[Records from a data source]
# # #

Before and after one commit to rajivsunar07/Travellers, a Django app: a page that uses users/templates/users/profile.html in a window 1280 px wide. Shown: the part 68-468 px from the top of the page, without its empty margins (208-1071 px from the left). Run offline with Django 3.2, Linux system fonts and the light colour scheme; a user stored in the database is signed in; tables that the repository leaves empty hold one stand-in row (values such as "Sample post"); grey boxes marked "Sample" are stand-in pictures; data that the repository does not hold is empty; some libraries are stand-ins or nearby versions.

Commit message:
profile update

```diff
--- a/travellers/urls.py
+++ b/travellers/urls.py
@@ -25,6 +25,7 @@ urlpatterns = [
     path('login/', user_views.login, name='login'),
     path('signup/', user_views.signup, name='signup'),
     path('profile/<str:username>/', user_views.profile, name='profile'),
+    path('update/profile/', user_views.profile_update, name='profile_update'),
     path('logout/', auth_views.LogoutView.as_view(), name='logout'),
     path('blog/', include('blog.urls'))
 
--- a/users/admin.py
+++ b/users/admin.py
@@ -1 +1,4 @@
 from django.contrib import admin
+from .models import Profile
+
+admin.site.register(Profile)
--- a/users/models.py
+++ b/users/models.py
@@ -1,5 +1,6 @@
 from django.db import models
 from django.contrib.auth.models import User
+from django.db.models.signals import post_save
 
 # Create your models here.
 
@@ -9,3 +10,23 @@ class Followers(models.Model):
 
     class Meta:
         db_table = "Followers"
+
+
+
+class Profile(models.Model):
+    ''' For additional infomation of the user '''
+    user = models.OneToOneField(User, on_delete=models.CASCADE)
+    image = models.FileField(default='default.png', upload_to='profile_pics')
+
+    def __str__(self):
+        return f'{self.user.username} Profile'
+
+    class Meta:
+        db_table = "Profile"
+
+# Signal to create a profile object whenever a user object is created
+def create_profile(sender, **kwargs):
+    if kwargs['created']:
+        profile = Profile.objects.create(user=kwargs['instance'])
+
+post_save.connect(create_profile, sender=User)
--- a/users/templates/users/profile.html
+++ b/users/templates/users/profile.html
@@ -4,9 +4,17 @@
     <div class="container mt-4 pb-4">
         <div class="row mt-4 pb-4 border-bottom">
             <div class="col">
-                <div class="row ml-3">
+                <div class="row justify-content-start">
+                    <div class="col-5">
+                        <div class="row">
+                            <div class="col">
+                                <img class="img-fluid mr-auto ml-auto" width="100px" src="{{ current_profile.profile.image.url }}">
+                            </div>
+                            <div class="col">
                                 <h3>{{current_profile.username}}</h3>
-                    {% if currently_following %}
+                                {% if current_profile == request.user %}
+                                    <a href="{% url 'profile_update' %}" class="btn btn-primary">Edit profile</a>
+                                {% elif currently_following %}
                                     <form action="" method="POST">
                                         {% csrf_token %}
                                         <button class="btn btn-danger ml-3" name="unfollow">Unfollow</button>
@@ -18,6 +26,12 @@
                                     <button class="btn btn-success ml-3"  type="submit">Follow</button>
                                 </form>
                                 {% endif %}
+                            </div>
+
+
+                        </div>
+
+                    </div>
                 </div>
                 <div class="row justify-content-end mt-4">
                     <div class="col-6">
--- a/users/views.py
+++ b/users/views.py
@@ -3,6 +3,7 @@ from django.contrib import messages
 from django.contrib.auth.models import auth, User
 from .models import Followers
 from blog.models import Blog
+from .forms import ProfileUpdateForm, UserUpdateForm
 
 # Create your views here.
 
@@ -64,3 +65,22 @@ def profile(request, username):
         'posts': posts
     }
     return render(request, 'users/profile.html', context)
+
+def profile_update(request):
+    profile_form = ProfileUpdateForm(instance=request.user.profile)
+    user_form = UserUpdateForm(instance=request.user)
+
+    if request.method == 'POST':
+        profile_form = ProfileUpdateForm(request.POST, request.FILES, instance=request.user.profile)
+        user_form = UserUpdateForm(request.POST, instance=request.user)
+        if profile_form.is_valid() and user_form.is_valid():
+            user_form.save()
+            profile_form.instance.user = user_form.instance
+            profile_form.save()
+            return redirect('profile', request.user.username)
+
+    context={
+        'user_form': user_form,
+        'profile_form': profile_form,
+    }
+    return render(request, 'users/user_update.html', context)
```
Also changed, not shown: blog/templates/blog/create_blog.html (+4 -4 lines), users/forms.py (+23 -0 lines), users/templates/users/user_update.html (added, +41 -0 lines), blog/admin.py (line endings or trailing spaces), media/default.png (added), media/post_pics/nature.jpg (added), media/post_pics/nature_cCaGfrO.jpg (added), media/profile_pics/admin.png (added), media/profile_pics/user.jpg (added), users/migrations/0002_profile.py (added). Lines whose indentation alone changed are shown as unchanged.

# # #

ACTIVITY:
Repeat the entries exactly, all of them.

ANSWER SPACE:
Before and after one commit to rajivsunar07/Travellers, a Django app: a page that uses users/templates/users/profile.html in a window 1280 px wide. Shown: the part 68-468 px from the top of the page, without its empty margins (208-1071 px from the left). Run offline with Django 3.2, Linux system fonts and the light colour scheme; a user stored in the database is signed in; tables that the repository leaves empty hold one stand-in row (values such as "Sample post"); grey boxes marked "Sample" are stand-in pictures; data that the repository does not hold is empty; some libraries are stand-ins or nearby versions.

Commit message:
profile update

```diff
--- a/travellers/urls.py
+++ b/travellers/urls.py
@@ -25,6 +25,7 @@ urlpatterns = [
     path('login/', user_views.login, name='login'),
     path('signup/', user_views.signup, name='signup'),
     path('profile/<str:username>/', user_views.profile, name='profile'),
+    path('update/profile/', user_views.profile_update, name='profile_update'),
     path('logout/', auth_views.LogoutView.as_view(), name='logout'),
     path('blog/', include('blog.urls'))
 
--- a/users/admin.py
+++ b/users/admin.py
@@ -1 +1,4 @@
 from django.contrib import admin
+from .models import Profile
+
+admin.site.register(Profile)
--- a/users/models.py
+++ b/users/models.py
@@ -1,5 +1,6 @@
 from django.db import models
 from django.contrib.auth.models import User
+from django.db.models.signals import post_save
 
 # Create your models here.
 
@@ -9,3 +10,23 @@ class Followers(models.Model):
 
     class Meta:
         db_table = "Followers"
+
+
+
+class Profile(models.Model):
+    ''' For additional infomation of the user '''
+    user = models.OneToOneField(User, on_delete=models.CASCADE)
+    image = models.FileField(default='default.png', upload_to='profile_pics')
+
+    def __str__(self):
+        return f'{self.user.username} Profile'
+
+    class Meta:
+        db_table = "Profile"
+
+# Signal to create a profile object whenever a user object is created
+def create_profile(sender, **kwargs):
+    if kwargs['created']:
+        profile = Profile.objects.create(user=kwargs['instance'])
+
+post_save.connect(create_profile, sender=User)
--- a/users/templates/users/profile.html
+++ b/users/templates/users/profile.html
@@ -4,9 +4,17 @@
     <div class="container mt-4 pb-4">
         <div class="row mt-4 pb-4 border-bottom">
             <div class="col">
-                <div class="row ml-3">
+                <div class="row justify-content-start">
+                    <div class="col-5">
+                        <div class="row">
+                            <div class="col">
+                                <img class="img-fluid mr-auto ml-auto" width="100px" src="{{ current_profile.profile.image.url }}">
+                            </div>
+                            <div class="col">
                                 <h3>{{current_profile.username}}</h3>
-                    {% if currently_following %}
+                                {% if current_profile == request.user %}
+                                    <a href="{% url 'profile_update' %}" class="btn btn-primary">Edit profile</a>
+                                {% elif currently_following %}
                                     <form action="" method="POST">
                                         {% csrf_token %}
                                         <button class="btn btn-danger ml-3" name="unfollow">Unfollow</button>
@@ -18,6 +26,12 @@
                                     <button class="btn btn-success ml-3"  type="submit">Follow</button>
                                 </form>
                                 {% endif %}
+                            </div>
+
+
+                        </div>
+
+                    </div>
                 </div>
                 <div class="row justify-content-end mt-4">
                     <div class="col-6">
--- a/users/views.py
+++ b/users/views.py
@@ -3,6 +3,7 @@ from django.contrib import messages
 from django.contrib.auth.models import auth, User
 from .models import Followers
 from blog.models import Blog
+from .forms import ProfileUpdateForm, UserUpdateForm
 
 # Create your views here.
 
@@ -64,3 +65,22 @@ def profile(request, username):
         'posts': posts
     }
     return render(request, 'users/profile.html', context)
+
+def profile_update(request):
+    profile_form = ProfileUpdateForm(instance=request.user.profile)
+    user_form = UserUpdateForm(instance=request.user)
+
+    if request.method == 'POST':
+        profile_form = ProfileUpdateForm(request.POST, request.FILES, instance=request.user.profile)
+        user_form = UserUpdateForm(request.POST, instance=request.user)
+        if profile_form.is_valid() and user_form.is_valid():
+            user_form.save()
+            profile_form.instance.user = user_form.instance
+            profile_form.save()
+            return redirect('profile', request.user.username)
+
+    context={
+        'user_form': user_form,
+        'profile_form': profile_form,
+    }
+    return render(request, 'users/user_update.html', context)
```
Also changed, not shown: blog/templates/blog/create_blog.html (+4 -4 lines), users/forms.py (+23 -0 lines), users/templates/users/user_update.html (added, +41 -0 lines), blog/admin.py (line endings or trailing spaces), media/default.png (added), media/post_pics/nature.jpg (added), media/post_pics/nature_cCaGfrO.jpg (added), media/profile_pics/admin.png (added), media/profile_pics/user.jpg (added), users/migrations/0002_profile.py (added). Lines whose indentation alone changed are shown as unchanged.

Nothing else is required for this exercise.